Double-Hung vs. Sliding Windows: What’s the Difference?

There are dozens of window styles available on the market, with new and innovative designs breaking the status quo of a typical window function. But there is more to buying windows than simply picking out a design. Certain homes or type of rooms suit certain window styles more than others, so it’s about knowing which type to choose.

When replacing your windows, the first step is to have a full understanding of all the available options. A change of style can mean a dramatically different look for any of your favourite rooms, and going in a different direction in terms of operation can help streamline your home experience on a daily basis.

There are two common styles of operation for windows — windows that slide open and windows that crank open. Your home style and room functionality will largely dictate what window you should choose, as specific styles will suit the natural flow of your home’s design.

Sliding Windows

Sliding windows are an easy-to-use style that requires very little effort to open and close as the lightweight sashes glide along the frame. Sliding windows provide excellent ventilation and let in lots of natural light. Because they move side to side, they’re best used in openings that are wider than they are tall, providing a classic look with great ventilation.

They have two sashes that slide horizontally so that both can usually be open at the same time. This arrangement improves ventilation in your home and makes the most of a cool summer breeze. The slim, vertical lines give the window a clean, elegant look that also gives you maximum visibility of the outdoors. This aesthetically pleasing style brightens and frames a room and is most popular in bedrooms, bathrooms, and finished basements.

Sliding vinyl windows, when properly installed, are low maintenance and easy to clean. The vinyl does not need to be painted and both ends tilt to the inside of the home for simple cleaning. If you are considering this style as a replacement for your current windows, consider ENERGY STAR® certified windows, as ENERGY STAR® ensures energy efficiency, reducing heating and cooling costs all year round  — click here to learn more about this window style and whether it’s right for your home.

Double-Hung Windows

Unlike sliding windows that slide left to right, double-hung windows open up and down and are the most commonly used in homes out of the two. These windows get their name because the two panes of the window are encased in their own sash and move within a single frame. Because both frames are capable of moving up and down independently, this window style makes for greater ventilation.

If you like this type of window but don’t need both sashes to move, there is a variation called a single-hung style window, which has a fixed piece of glass at the top, and a lower moveable sash. Double-hung windows are best suited for openings where there is more height than width — for example, in living rooms, dining rooms and bedrooms.

Most bedrooms also use double-hung windows because the openings tend to be high rather than broad and moving the sash up and down is easier than sliding a tall window from side-to-side. They also work well in hallways and beside entrance doors.

Double-hung windows are very low profile and easy to clean. The two sashes open to allow for ventilation, will stay open at any point, and tilt inside the home for easy cleaning. Because they slide up and down instead of cranking out or sliding side to side, this style can safely hold air conditioning units and screens can be easily removed when necessary.
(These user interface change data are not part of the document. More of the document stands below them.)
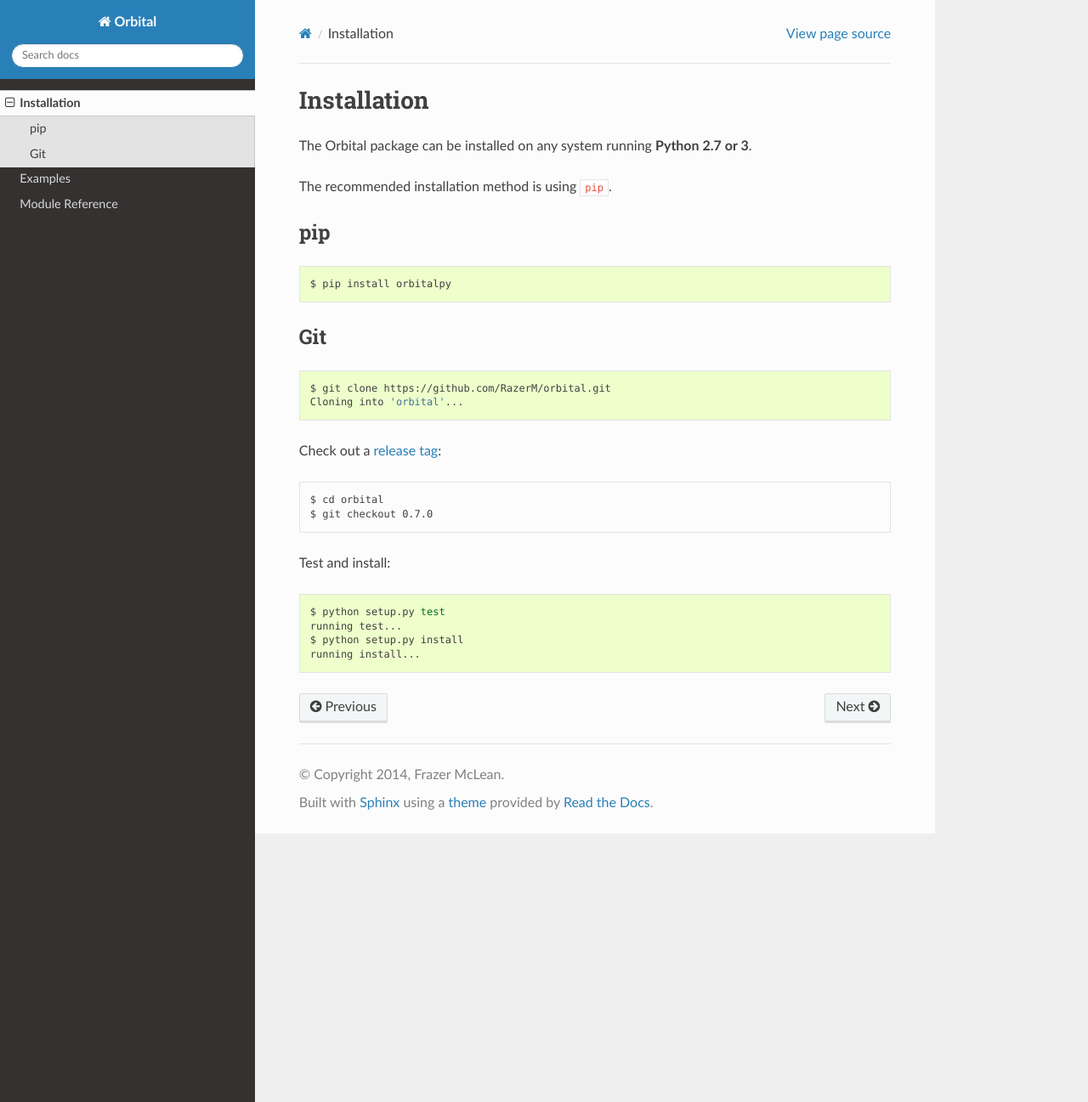
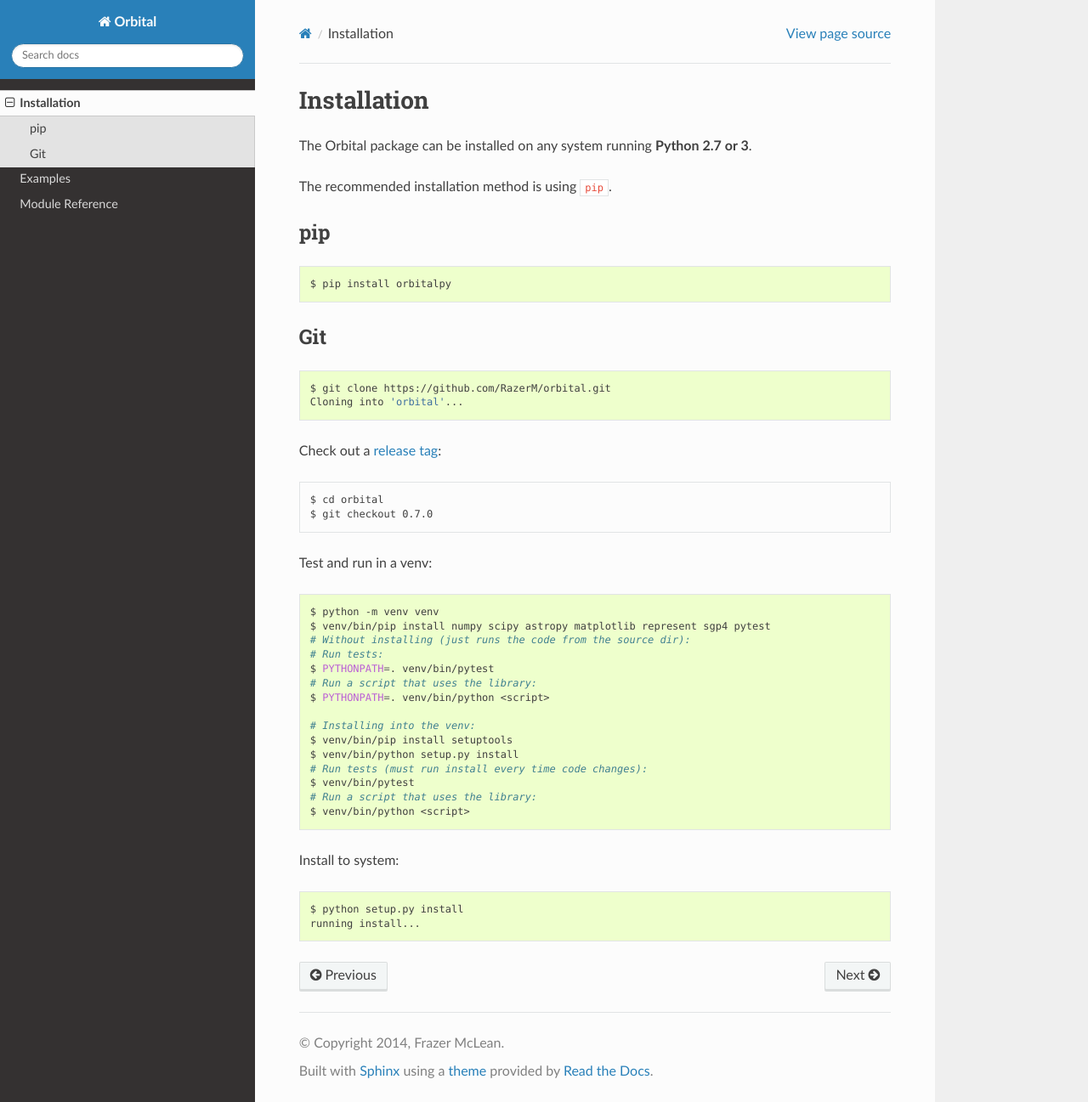
Before and after one commit to RazerM/orbital, a Sphinx documentation site: the page built from doc/installation.rst, in a window 1280 px wide and 1297 px high. Shown: the whole window at 85% size. Built offline with Sphinx 7.4.7 and the Read the Docs theme 3.1.0, drawn with Linux system fonts in a browser that asks for light colours.

Commit message:
docs: Describe how to setup and run tests in a venv.
I found that running setup.py test outside of a venv did not work, and produced
deprecation warnings. Inside the venv, using a newer version of setuptools, it
has been removed entirely.

These new steps allow the tests to run successfully using pytest.

```diff
--- a/doc/installation.rst
+++ b/doc/installation.rst
@@ -28,11 +28,29 @@
 	$ cd orbital
 	$ git checkout |version|
 
-Test and install:
+Test and run in a venv:
 
 .. code-block:: sh
 
-	$ python setup.py test
-	running test...
+	$ python -m venv venv
+	$ venv/bin/pip install numpy scipy astropy matplotlib represent sgp4 pytest
+	# Without installing (just runs the code from the source dir):
+	# Run tests:
+	$ PYTHONPATH=. venv/bin/pytest
+	# Run a script that uses the library:
+	$ PYTHONPATH=. venv/bin/python <script>
+
+	# Installing into the venv:
+	$ venv/bin/pip install setuptools
+	$ venv/bin/python setup.py install
+	# Run tests (must run install every time code changes):
+	$ venv/bin/pytest
+	# Run a script that uses the library:
+	$ venv/bin/python <script>
+
+Install to system:
+
+.. code-block:: sh
+
 	$ python setup.py install
 	running install...
```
Updated double-hung windows are energy-efficient — they minimize air leaks, preventing heat from escaping in the summer and cold air from entering during the winter months.

If you want a larger, picture window, consider installing a sliding window. If you are going to put several windows side-by-side and have more height, a double-hung window is probably the better choice for you. Whichever you choose, replacing your old windows will lower your energy costs, add value to your home, and increase the ventilation and sunlight that enters.